---- PROVIDED RECORDS

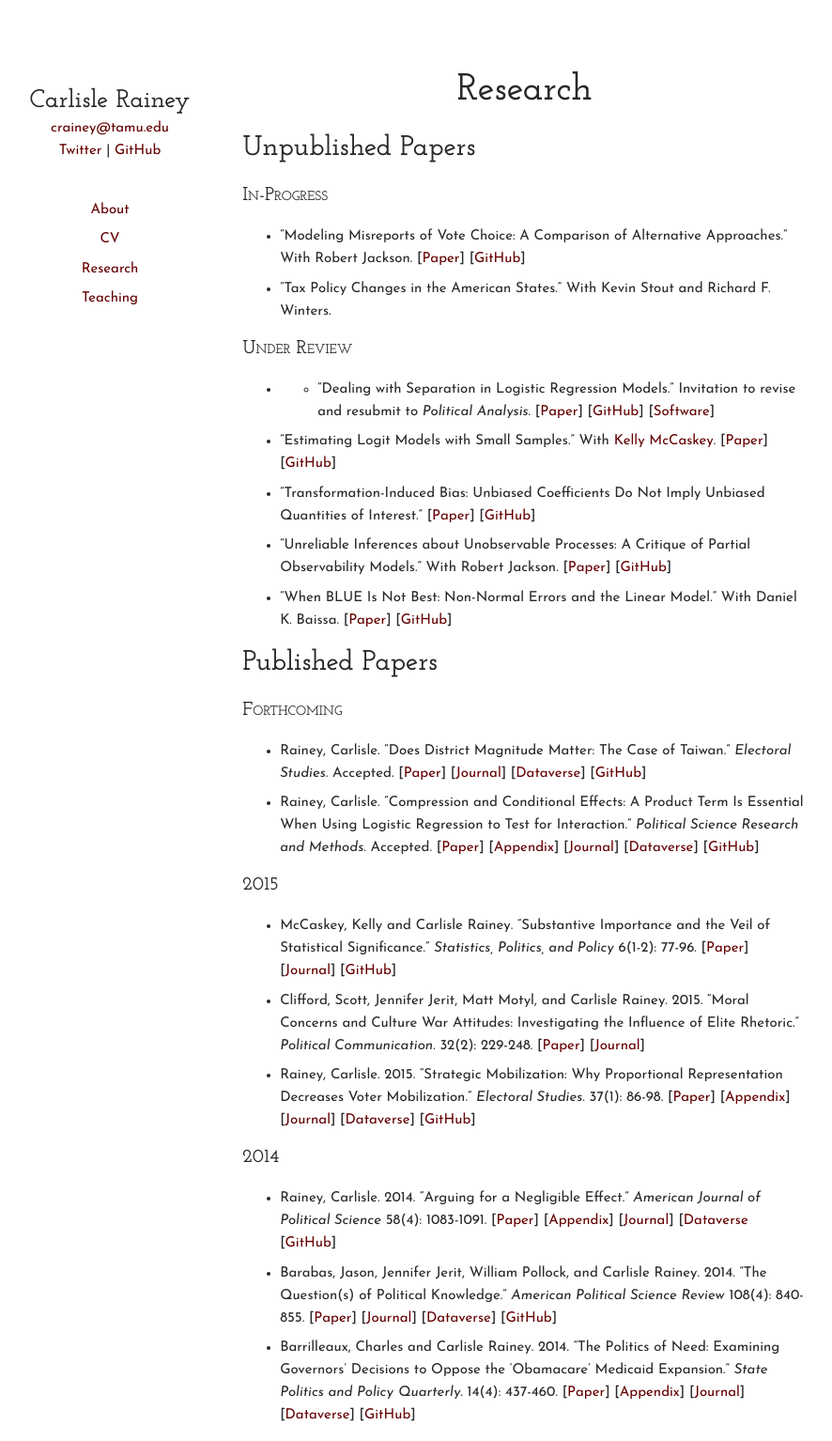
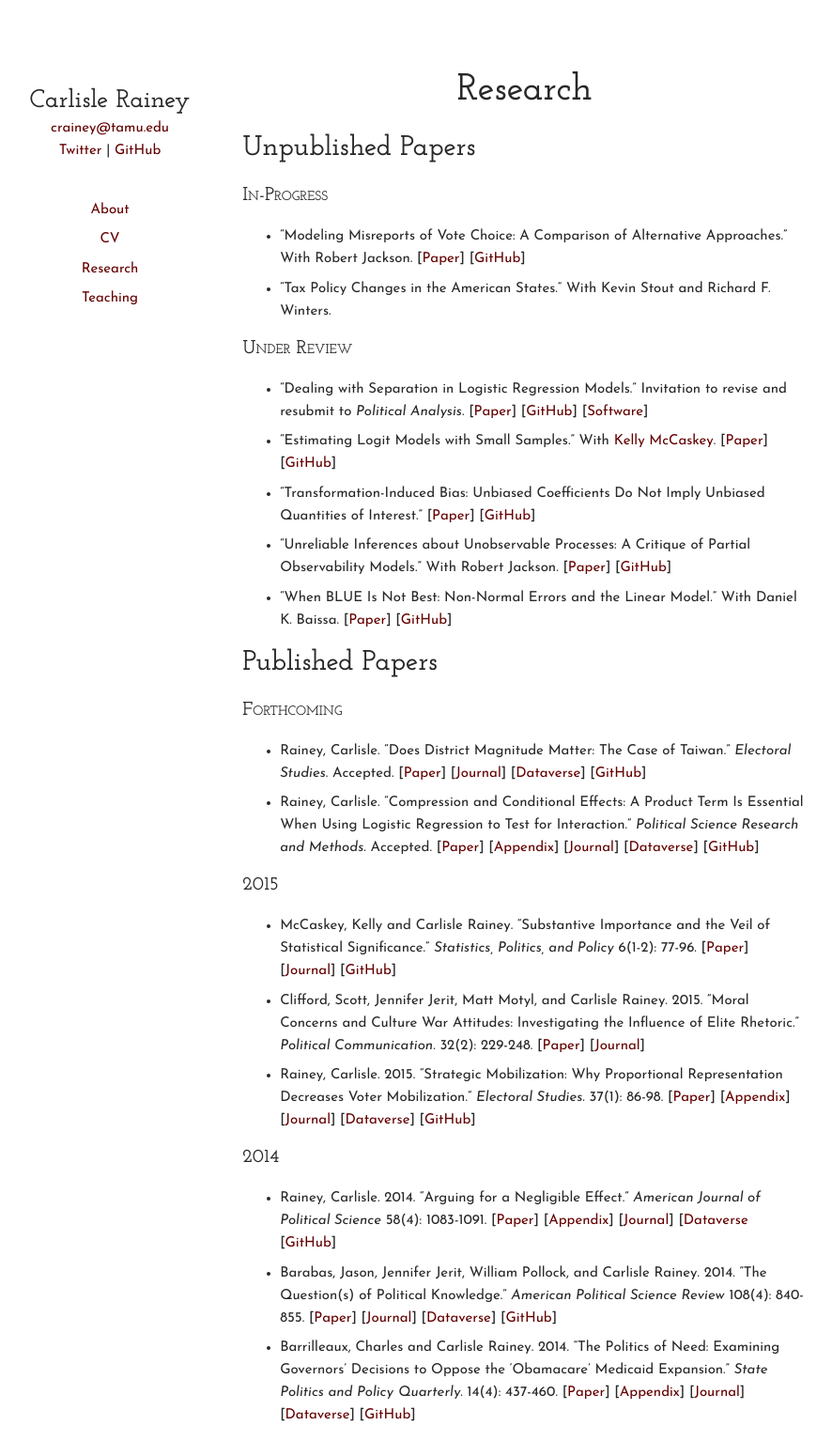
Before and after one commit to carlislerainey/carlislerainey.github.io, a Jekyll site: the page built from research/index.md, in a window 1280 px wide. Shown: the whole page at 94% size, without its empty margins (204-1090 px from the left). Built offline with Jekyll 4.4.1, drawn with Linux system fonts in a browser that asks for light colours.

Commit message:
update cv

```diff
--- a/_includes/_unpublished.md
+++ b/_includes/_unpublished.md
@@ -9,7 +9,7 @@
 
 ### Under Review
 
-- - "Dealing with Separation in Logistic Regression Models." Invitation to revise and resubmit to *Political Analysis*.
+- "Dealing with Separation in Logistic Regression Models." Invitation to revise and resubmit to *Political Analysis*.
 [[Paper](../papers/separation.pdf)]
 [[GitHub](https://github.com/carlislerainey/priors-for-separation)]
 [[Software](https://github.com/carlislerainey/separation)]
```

--------
---- PROVIDED RECORDS

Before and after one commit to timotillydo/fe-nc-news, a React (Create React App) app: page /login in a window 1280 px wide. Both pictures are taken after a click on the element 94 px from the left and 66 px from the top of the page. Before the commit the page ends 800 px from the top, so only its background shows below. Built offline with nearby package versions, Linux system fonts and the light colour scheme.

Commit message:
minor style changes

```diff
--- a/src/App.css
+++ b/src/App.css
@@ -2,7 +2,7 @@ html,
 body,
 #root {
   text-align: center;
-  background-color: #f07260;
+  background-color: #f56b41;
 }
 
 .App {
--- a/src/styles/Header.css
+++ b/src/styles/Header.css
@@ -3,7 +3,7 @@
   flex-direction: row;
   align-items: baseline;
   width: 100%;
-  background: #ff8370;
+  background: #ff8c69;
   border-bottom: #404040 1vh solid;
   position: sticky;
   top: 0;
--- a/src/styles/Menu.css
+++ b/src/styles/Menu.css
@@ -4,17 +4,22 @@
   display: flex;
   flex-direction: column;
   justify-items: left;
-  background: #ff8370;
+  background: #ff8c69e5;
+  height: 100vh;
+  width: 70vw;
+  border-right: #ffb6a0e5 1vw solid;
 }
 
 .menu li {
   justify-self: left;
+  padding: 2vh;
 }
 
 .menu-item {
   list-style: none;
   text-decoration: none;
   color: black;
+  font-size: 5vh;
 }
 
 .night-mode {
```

--------

> [WORK TO BE COMPLETED]
Copy out each line of the material that holds the word "background".

> [ANSWER TO THE PROBLEM]
Before and after one commit to timotillydo/fe-nc-news, a React (Create React App) app: page /login in a window 1280 px wide. Both pictures are taken after a click on the element 94 px from the left and 66 px from the top of the page. Before the commit the page ends 800 px from the top, so only its background shows below. Built offline with nearby package versions, Linux system fonts and the light colour scheme.
-  background-color: #f07260;
+  background-color: #f56b41;
-  background: #ff8370;
+  background: #ff8c69;
-  background: #ff8370;
+  background: #ff8c69e5;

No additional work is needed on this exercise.